England have earned plenty of admirers at the U17 World Cup in India. Manager Steve Cooper speaks to Sky Sports about their eye-catching run to the final and explains why the tournament experience will be invaluable for the players.
England’s senior side were criticised for their uninspiring performances against Slovenia and Lithuania earlier this month, but at youth level the excitement continues. It is only a few months since the U20s and U19s stormed to tournament success in South Korea and Georgia respectively. Now the U17s are a game away from repeating the feat in India.
Spain stand in their way – the same Spain who beat them on penalties in the final of the U17 European Championship in Croatia in May – but England’s talented youngsters head into Saturday’s re-match on a high. Thursday’s 3-1 win over Brazil in the semi-final was another statement of intent from a side who have scored 18 goals in six games.
Jadon Sancho was billed as the man to watch having been named player of the tournament at the Euros, but the manner in which England have coped with his return to Borussia Dortmund is a testament to their quality. Liverpool’s Rhian Brewster has taken centre stage with back-to-back hat-tricks, but manager Steve Cooper insists the strength is in the collective.
“We lost Jadon and we have also picked up a couple of suspensions and injuries,” Cooper tells Sky Sports. “It’s all part of international football, but the sign of a strong squad is being able to play at the same level no matter who is in the team. I firmly believe that every player out here is capable of representing the country in an event as big as this.”
Cooper is quick to point out that his side have shone defensively – “We’ve only conceded four goals and we’re committed to keeping the ball out of the net,” he says – but their attacking flair is the biggest source of excitement for watching supporters. Like the U20s and the U19s, Cooper’s side are slick going forwards and bold in possession.
It’s all part of the new identity running through England’s youth teams. “It’s good that the playing style is being recognised because it’s very much what we’re trying to do as part of the England DNA,” says Cooper. “All the youth teams are playing with a similar identity. You can see it on the back of the summer’s results and performances.
“I think you can watch any England team play now and you already have an idea of what you’re going to see. That’s good because it’s a sign of a joined-up approach and a plan all the way from the U15s to the seniors. It’s about dominating possession and playing attacking football. We think it’s a style which can serve us well. For us to have done it in a World Cup is a good sign.”
Recent evidence suggests Gareth Southgate’s senior side are still getting to grips with the new identity, but for the U17s and the rest of England’s youth teams, it is about breeding long-term success. “We have two aims,” says Cooper. “We want to be successful in the tournaments we enter, but we also want to prepare the players for the future.”

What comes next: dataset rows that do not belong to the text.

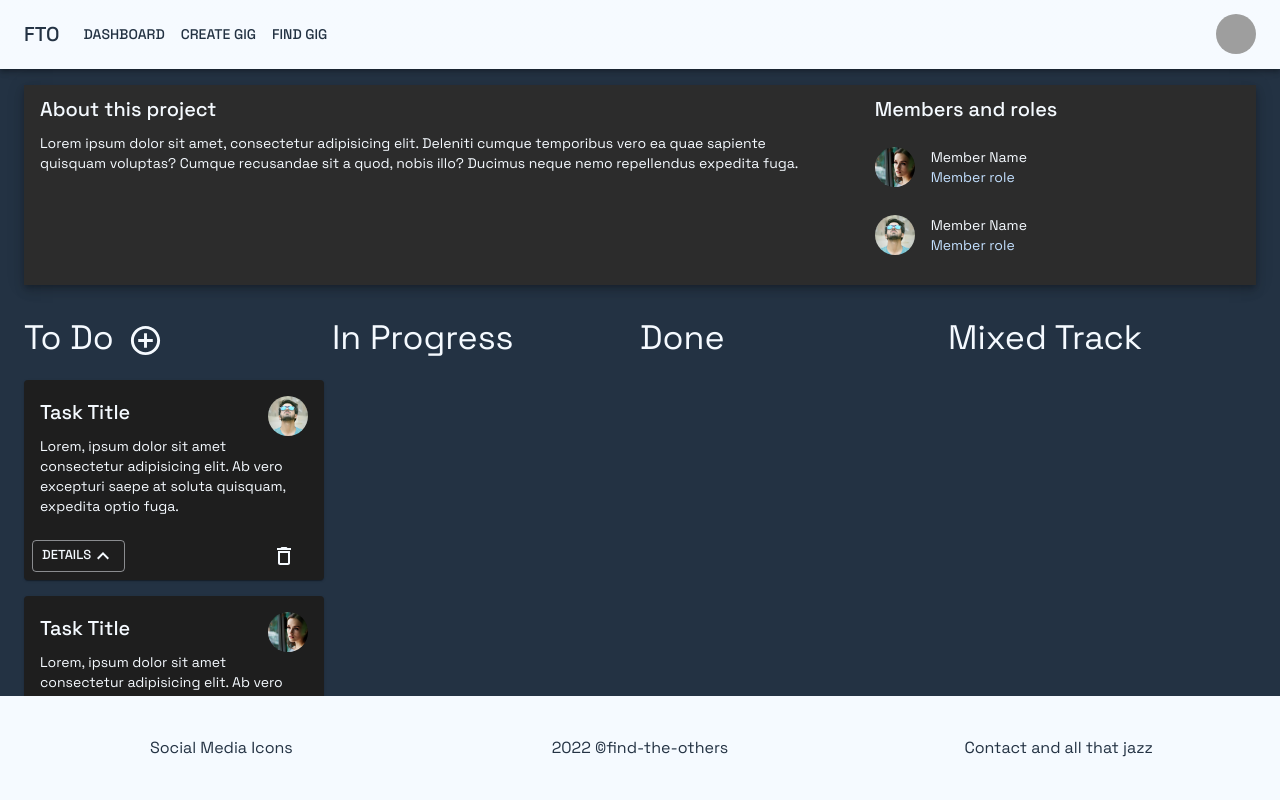
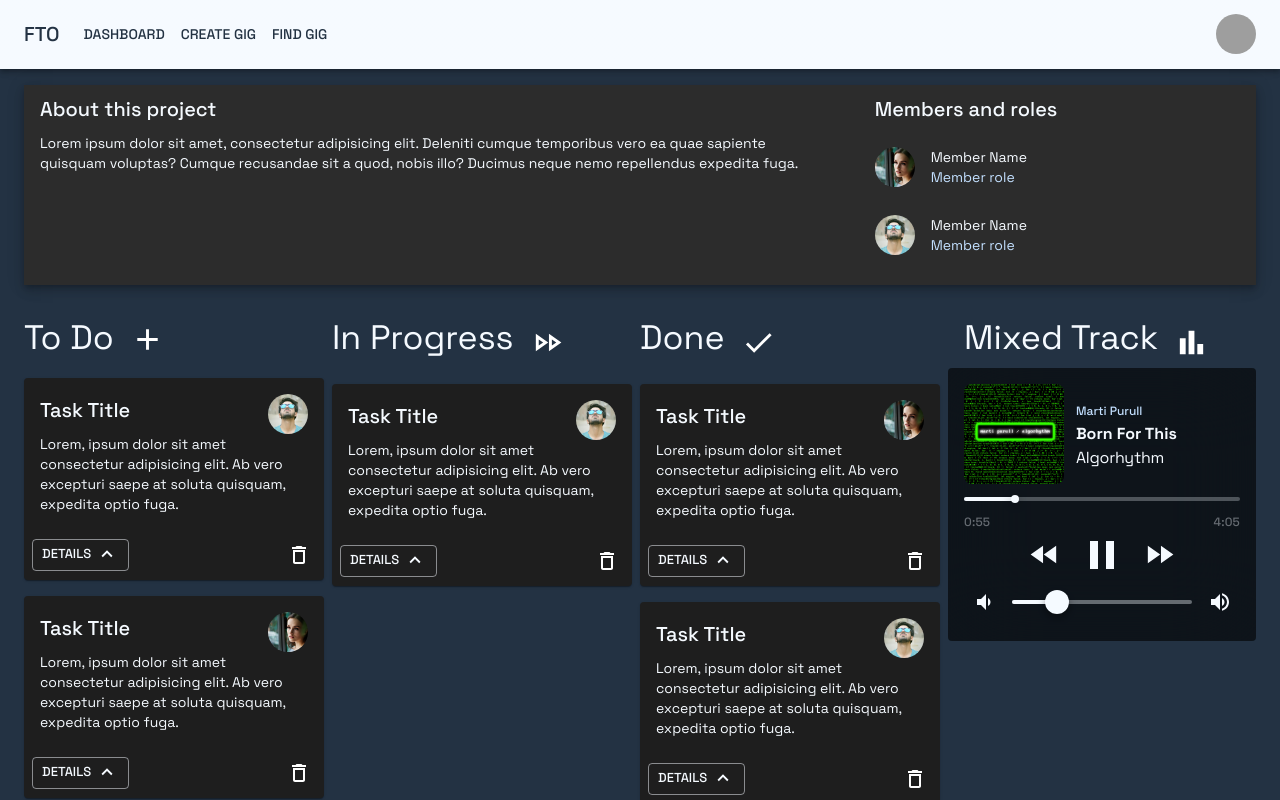
Before and after one commit to martipurull/find-the-others-fe, a React (Create React App) app: page /projects/1 in a window 1280 px wide. Shown: the top 800 px of the page. Built offline with nearby package versions, Linux system fonts and the light colour scheme; grey boxes are pictures that could not be loaded.

Commit message:
completes project page

```diff
--- a/src/components/Footer.tsx
+++ b/src/components/Footer.tsx
@@ -4,7 +4,7 @@ import Box from '@mui/material/Box'
 
 export default function Footer() {
     return (
-        <Container maxWidth="xl" sx={{ minWidth: '100%', backgroundColor: '#f5faff', color: '#233243', position: 'fixed', bottom: 0, padding: 5 }}>
+        <Container maxWidth="xl" sx={{ minWidth: '100%', backgroundColor: '#f5faff', color: '#233243', position: 'static', bottom: 0, padding: 5, mt: 3 }}>
             <Grid container spacing={3}>
                 <Grid item xs={12} sm={4} sx={{ textAlign: 'center' }}>
                     Social Media Icons
--- /dev/null
+++ b/src/components/MusicPlayer.tsx
@@ -0,0 +1,139 @@
+import { duration, styled, useTheme } from '@mui/material/styles'
+import Box from '@mui/material/Box'
+import Typography from '@mui/material/Typography'
+import Slider from '@mui/material/Slider'
+import Stack from '@mui/material/Stack'
+import IconButton from '@mui/material/IconButton'
+import PauseIcon from '@mui/icons-material/Pause'
+import PlayArrow from '@mui/icons-material/PlayArrow'
+import FastForwardIcon from '@mui/icons-material/FastForward'
+import FastRewindIcon from '@mui/icons-material/FastRewind'
+import VolumeUpIcon from '@mui/icons-material/VolumeUp'
+import VolumeDownIcon from '@mui/icons-material/VolumeDown'
+import { useState } from 'react'
+import ALCover from '../assets/algorhythm-cover-small.png'
+
+const Widget = styled('div')(({ theme }) => ({
+    padding: 16,
+    borderRadius: 4,
+    width: 343,
+    maxWidth: '100%',
+    margin: 'auto',
+    position: 'relative',
+    zIndex: 1,
+    backgroundColor: 'rgba(0,0,0,0.6)',
+    backdropFilter: 'blur(40px)',
+}));
+
+const CoverImage = styled('div')({
+    width: 100,
+    height: 100,
+    objectFit: 'cover',
+    overflow: 'hidden',
+    flexShrink: 0,
+    borderRadius: 8,
+    backgroundColor: 'rgba(0,0,0,0.08)',
+    '& > img': {
+        width: '100%',
+    },
+});
+
+const TinyText = styled(Typography)({
+    fontSize: '0.75rem',
+    opacity: 0.38,
+    fontWeight: 500,
+    letterSpacing: 0.2,
+});
+
+export default function MusicPlayer() {
+    const theme = useTheme()
+    const trackDuration = 300
+    const [position, setPosition] = useState(55)
+    const [paused, setPaused] = useState(false)
+    function formatDuration(seconds: number) {
+        const minutes = Math.floor(seconds / 60)
+        const secondsLeft = seconds - minutes * 60
+        return `${minutes}:${secondsLeft < 9 ? `0${secondsLeft}` : secondsLeft}`
+    }
+    const mainIconColour = '#f5faff'
+
+    return (
+        <Box sx={{ width: '100%', overflow: 'hidden' }}>
+            <Widget>
+                <Box sx={{ display: 'flex', alignItems: 'center' }}>
+                    <CoverImage>
+                        <img src={ALCover} alt="album cover" />
+                    </CoverImage>
+                    <Box sx={{ ml: 1.5, minWidth: 0 }}>
+                        <Typography variant='caption' color='text.secondary' fontWeight={500}>Marti Purull</Typography>
+                        <Typography noWrap><b>Born For This</b></Typography>
+                        <Typography noWrap letterSpacing={-0.25}>Algorhythm</Typography>
+                    </Box>
+                </Box>
+                <Slider
+                    aria-label="time-indicator"
+                    size="small"
+                    value={position}
+                    min={0}
+                    step={1}
+                    max={trackDuration}
+                    onChange={(_, value) => setPosition(value as number)}
+                    sx={{
+                        color: mainIconColour,
+                        height: 4,
+                        '& .MuiSlider-thumb': {
+                            width: 8,
+                            height: 8,
+                            transition: '0.3s cubic-bezier(.47,1.64,.41,.8)',
+                            '&:before': {
+                                boxShadow: '0 2px 12px 0 rgba(0,0,0,0.4)',
+                            },
+                            '&:hover, &.Mui-focusVisible': {
+                                boxShadow: `0px 0px 0px 8px ${mainIconColour}`,
+                            },
+                            '&.Mui-active': {
+                                width: 20,
+                                height: 20,
+                            },
+                        },
+                        '& .MuiSlider-rail': {
+                            opacity: 0.28,
+                        },
+                    }}
+                />
+                <Box sx={{ display: 'flex', alignItems: 'center', justifyContent: 'space-between', mt: -1 }}>
+                    <TinyText>{formatDuration(position)}</TinyText>
+                    <TinyText>{formatDuration(trackDuration - position)}</TinyText>
+                </Box>
+                <Box sx={{ display: 'flex', alignItems: 'center', justifyContent: 'center', mt: -1 }}>
+                    <IconButton aria-label='previous song'>
+                        <FastRewindIcon fontSize='large' htmlColor={mainIconColour} />
+                    </IconButton>
+                    <IconButton aria-label={paused ? 'play' : 'pause'} onClick={() => setPaused(!paused)}>
+                        {
+                            paused
+                                ? (<PlayArrow sx={{ fontSize: '3rem' }} htmlColor={mainIconColour} />)
+                                : (<PauseIcon sx={{ fontSize: '3rem' }} htmlColor={mainIconColour} />)
+                        }
+                    </IconButton>
+                    <IconButton aria-label='next song'>
+                        <FastForwardIcon fontSize='large' htmlColor={mainIconColour} />
+                    </IconButton>
+                </Box>
+                <Stack spacing={2} direction='row' sx={{ mb: 1, px: 1 }} alignItems='center'>
+                    <VolumeDownIcon htmlColor={mainIconColour} />
+                    <Slider
+                        aria-label='Volume'
+                        defaultValue={25}
+                        sx={{
+                            color: mainIconColour,
+                            '& .MuiSlider-track': { border: 'none' },
+                            '& .MuiSlider-thumb': { width: 24, height: 24, backgroundColor: mainIconColour, '&:before': { boxShadow: '0 4px 8px rgba(0,0,0,0.4)' }, '&:hover, &.Mui-focusVisible, &.Mui-active': { boxShadow: 'none' } }
+                        }}
+                    />
+                    <VolumeUpIcon htmlColor={mainIconColour} />
+                </Stack>
+            </Widget>
+        </Box>
+    )
+}
--- a/src/components/ProjectCards.jsx
+++ b/src/components/ProjectCards.jsx
@@ -5,12 +5,17 @@ import Avatar from '@mui/material/Avatar'
 import Card from '@mui/material/Card'
 import CardContent from '@mui/material/CardContent'
 import CardActions from '@mui/material/CardActions'
-import Button from '@mui/material/Button'
+import IconButton from '@mui/material/IconButton'
 import WAvatar from '../assets/WAvatar.jpeg'
 import MAvatar from '../assets/MAvatar.jpeg'
 import DeleteOutlineIcon from '@mui/icons-material/DeleteOutline'
-import AddCircleOutlineOutlinedIcon from '@mui/icons-material/AddCircleOutlineOutlined';
+import AddIcon from '@mui/icons-material/Add';
 import KeyboardArrowUpOutlinedIcon from '@mui/icons-material/KeyboardArrowUpOutlined';
+import FastForwardOutlinedIcon from '@mui/icons-material/FastForwardOutlined';
+import DoneOutlinedIcon from '@mui/icons-material/DoneOutlined';
+import BarChartOutlinedIcon from '@mui/icons-material/BarChartOutlined';
+import MusicPlayer from './MusicPlayer'
+import { Button } from '@mui/material'
 
 export default function ProjectCards() {
     return (
@@ -18,8 +23,9 @@ export default function ProjectCards() {
             <Grid item xs={12} sm={6} md={3} spacing={4}>
                 <Box sx={{ display: 'flex', justifyContent: 'flex-start' }}>
                     <Typography variant='h4'>To Do</Typography>
-                    <Button><AddCircleOutlineOutlinedIcon fontSize='large' /></Button>
+                    <IconButton size='small' sx={{ pl: 2 }}><AddIcon fontSize='large' /></IconButton>
                 </Box>
+                {/* MAP THROUGH TO-DO TASKS HERE */}
                 <Card sx={{ minWidth: 200, maxWidth: 300, my: 2 }}>
                     <CardContent>
                         <Box sx={{ display: 'flex', justifyContent: 'space-between' }}>
@@ -29,8 +35,8 @@ export default function ProjectCards() {
                         <Typography variant='body2'>Lorem, ipsum dolor sit amet consectetur adipisicing elit. Ab vero excepturi saepe at soluta quisquam, expedita optio fuga.</Typography>
                     </CardContent>
                     <CardActions sx={{ display: 'flex', justifyContent: 'space-between' }}>
-                        <Button size='small' variant='outlined'>Details <KeyboardArrowUpOutlinedIcon /></Button>
-                        <Button size='small'><DeleteOutlineIcon /></Button>
+                        <Button size='small' variant='outlined'>Details <KeyboardArrowUpOutlinedIcon sx={{ ml: 0.5, pb: 0.25 }} /></Button>
+                        <IconButton size='small'><DeleteOutlineIcon /></IconButton>
                     </CardActions>
                 </Card>
                 <Card sx={{ minWidth: 200, maxWidth: 300, my: 2 }}>
@@ -42,8 +48,8 @@ export default function ProjectCards() {
                         <Typography variant='body2'>Lorem, ipsum dolor sit amet consectetur adipisicing elit. Ab vero excepturi saepe at soluta quisquam, expedita optio fuga.</Typography>
                     </CardContent>
                     <CardActions sx={{ display: 'flex', justifyContent: 'space-between' }}>
-                        <Button size='small' variant='outlined'>Details <KeyboardArrowUpOutlinedIcon /></Button>
-                        <Button size='small'><DeleteOutlineIcon /></Button>
+                        <Button size='small' variant='outlined'>Details <KeyboardArrowUpOutlinedIcon sx={{ ml: 0.5, pb: 0.25 }} /></Button>
+                        <IconButton size='small'><DeleteOutlineIcon /></IconButton>
                     </CardActions>
                 </Card>
                 <Card sx={{ minWidth: 200, maxWidth: 300, my: 2 }}>
@@ -55,25 +61,70 @@ export default function ProjectCards() {
                         <Typography variant='body2'>Lorem, ipsum dolor sit amet consectetur adipisicing elit. Ab vero excepturi saepe at soluta quisquam, expedita optio fuga.</Typography>
                     </CardContent>
                     <CardActions sx={{ display: 'flex', justifyContent: 'space-between' }}>
-                        <Button size='small' variant='outlined'>Details <KeyboardArrowUpOutlinedIcon /></Button>
-                        <Button size='small'><DeleteOutlineIcon /></Button>
+                        <Button size='small' variant='outlined'>Details <KeyboardArrowUpOutlinedIcon sx={{ ml: 0.5, pb: 0.25 }} /></Button>
+                        <IconButton size='small'><DeleteOutlineIcon /></IconButton>
                     </CardActions>
                 </Card>
             </Grid>
             <Grid item xs={12} sm={6} md={3} spacing={2}>
-                <Box>
+                <Box sx={{ display: 'flex', justifyContent: 'flex-start' }}>
                     <Typography variant='h4'>In Progress</Typography>
+                    <IconButton sx={{ pl: 2 }}><FastForwardOutlinedIcon fontSize='large' /></IconButton>
                 </Box>
+                {/* MAP THROUGH IN PROGRESS TASKS HERE */}
+                <Card sx={{ minWidth: 200, maxWidth: 300, my: 2 }}>
+                    <CardContent>
+                        <Box sx={{ display: 'flex', justifyContent: 'space-between' }}>
+                            <Typography variant='h6'>Task Title</Typography>
+                            <Avatar src={MAvatar} />
+                        </Box>
+                        <Typography variant='body2'>Lorem, ipsum dolor sit amet consectetur adipisicing elit. Ab vero excepturi saepe at soluta quisquam, expedita optio fuga.</Typography>
+                    </CardContent>
+                    <CardActions sx={{ display: 'flex', justifyContent: 'space-between' }}>
+                        <Button size='small' variant='outlined'>Details <KeyboardArrowUpOutlinedIcon sx={{ ml: 0.5, pb: 0.25 }} /></Button>
+                        <IconButton size='small'><DeleteOutlineIcon /></IconButton>
+                    </CardActions>
+                </Card>
             </Grid>
             <Grid item xs={12} sm={6} md={3} spacing={2}>
-                <Box>
+                <Box sx={{ display: 'flex', justifyContent: 'flex-start' }}>
                     <Typography variant='h4'>Done</Typography>
+                    <IconButton sx={{ pl: 2 }}><DoneOutlinedIcon fontSize='large' /></IconButton>
                 </Box>
+                {/* MAP THROUGH DONE TASKS HERE */}
+                <Card sx={{ minWidth: 200, maxWidth: 300, my: 2 }}>
+                    <CardContent>
+                        <Box sx={{ display: 'flex', justifyContent: 'space-between' }}>
+                            <Typography variant='h6'>Task Title</Typography>
+                            <Avatar src={WAvatar} />
+                        </Box>
+                        <Typography variant='body2'>Lorem, ipsum dolor sit amet consectetur adipisicing elit. Ab vero excepturi saepe at soluta quisquam, expedita optio fuga.</Typography>
+                    </CardContent>
+                    <CardActions sx={{ display: 'flex', justifyContent: 'space-between' }}>
+                        <Button size='small' variant='outlined'>Details <KeyboardArrowUpOutlinedIcon sx={{ ml: 0.5, pb: 0.25 }} /></Button>
+                        <IconButton size='small'><DeleteOutlineIcon /></IconButton>
+                    </CardActions>
+                </Card>
+                <Card sx={{ minWidth: 200, maxWidth: 300, my: 2 }}>
+                    <CardContent>
+                        <Box sx={{ display: 'flex', justifyContent: 'space-between' }}>
+                            <Typography variant='h6'>Task Title</Typography>
+                            <Avatar src={MAvatar} />
+                        </Box>
+                        <Typography variant='body2'>Lorem, ipsum dolor sit amet consectetur adipisicing elit. Ab vero excepturi saepe at soluta quisquam, expedita optio fuga.</Typography>
+                    </CardContent>
+                    <CardActions sx={{ display: 'flex', justifyContent: 'space-between' }}>
+                        <Button size='small' variant='outlined'>Details <KeyboardArrowUpOutlinedIcon sx={{ ml: 0.5, pb: 0.25 }} /></Button>
+                        <IconButton size='small'><DeleteOutlineIcon /></IconButton>
+                    </CardActions>
+                </Card>
             </Grid>
             <Grid item xs={12} sm={6} md={3} spacing={2}>
-                <Box>
-                    <Typography variant='h4'>Mixed Track</Typography>
+                <Box sx={{ display: 'flex', justifyContent: 'flex-start' }}>
+                    <Typography variant='h4' pl={2}>Mixed Track</Typography>
+                    <IconButton sx={{ pl: 2 }}><BarChartOutlinedIcon fontSize='large' /></IconButton>
                 </Box>
+                <MusicPlayer />
             </Grid>
         </>
     )
```
Also changed, not shown: src/assets/algorhythm-cover-small.png (added).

In that sense, the experiences of the U17s in India have been invaluable. “It has been a wonderful experience for the boys,” says Cooper. “To play in front of massive crowds of 50 or 60 thousand so early in their development will prove to be priceless. The ones that get through – and we hope many of them do – are going to be playing under that sort of scrutiny in every game.
“We’ve done it all out here,” he continues. “We’ve played group games and knockout ties. We’ve played five o’clock kick-offs and eight o’clock kick-offs. We’ve taken four internal flights. We’ve had a penalty shootout, suspensions and injuries. There are just so many aspects of the experience which will serve them so well throughout their England careers.”
Cooper takes great satisfaction from how the players have responded both on and off the pitch. “The boys have embraced it,” he says. “They have enjoyed it and thrived on it. We’ve had meetings the day after games and they have talked about the experience – what they felt and what they saw. The experience will stay with them.
“It’s all about the long-term plan and giving the players as much exposure and experience of the England pathway as possible. That way, when they do become senior players, they will have the tools in the tool box to perform at the top level and hopefully win senior World Cups and Euros.”
It remains to be seen whether young stars such as Brewster, Phil Foden and Callum Hudson-Odoi will be afforded the opportunities they need in the Premier League, but at international level, at least, the system certainly seems to be working.
“We very much focus on the controllables,” says Cooper. “There is some fantastic work going on with the academies. Every club has a long-term plan for their players, that’s pretty normal now, and we obviously have a long-term plan as well. Part of that plan is ensuring that you provide the right programme day-in day-out. We just want to keep doing what we’re doing in terms of making every day positive and productive.”
Cooper’s side now hope to cap a memorable tournament by lifting the trophy on Saturday. “The players will be planned and prepared for it,” says Cooper. “We’re really enjoying being out here and we have a great opportunity to make history, but we know the experience will serve us for the future as well.”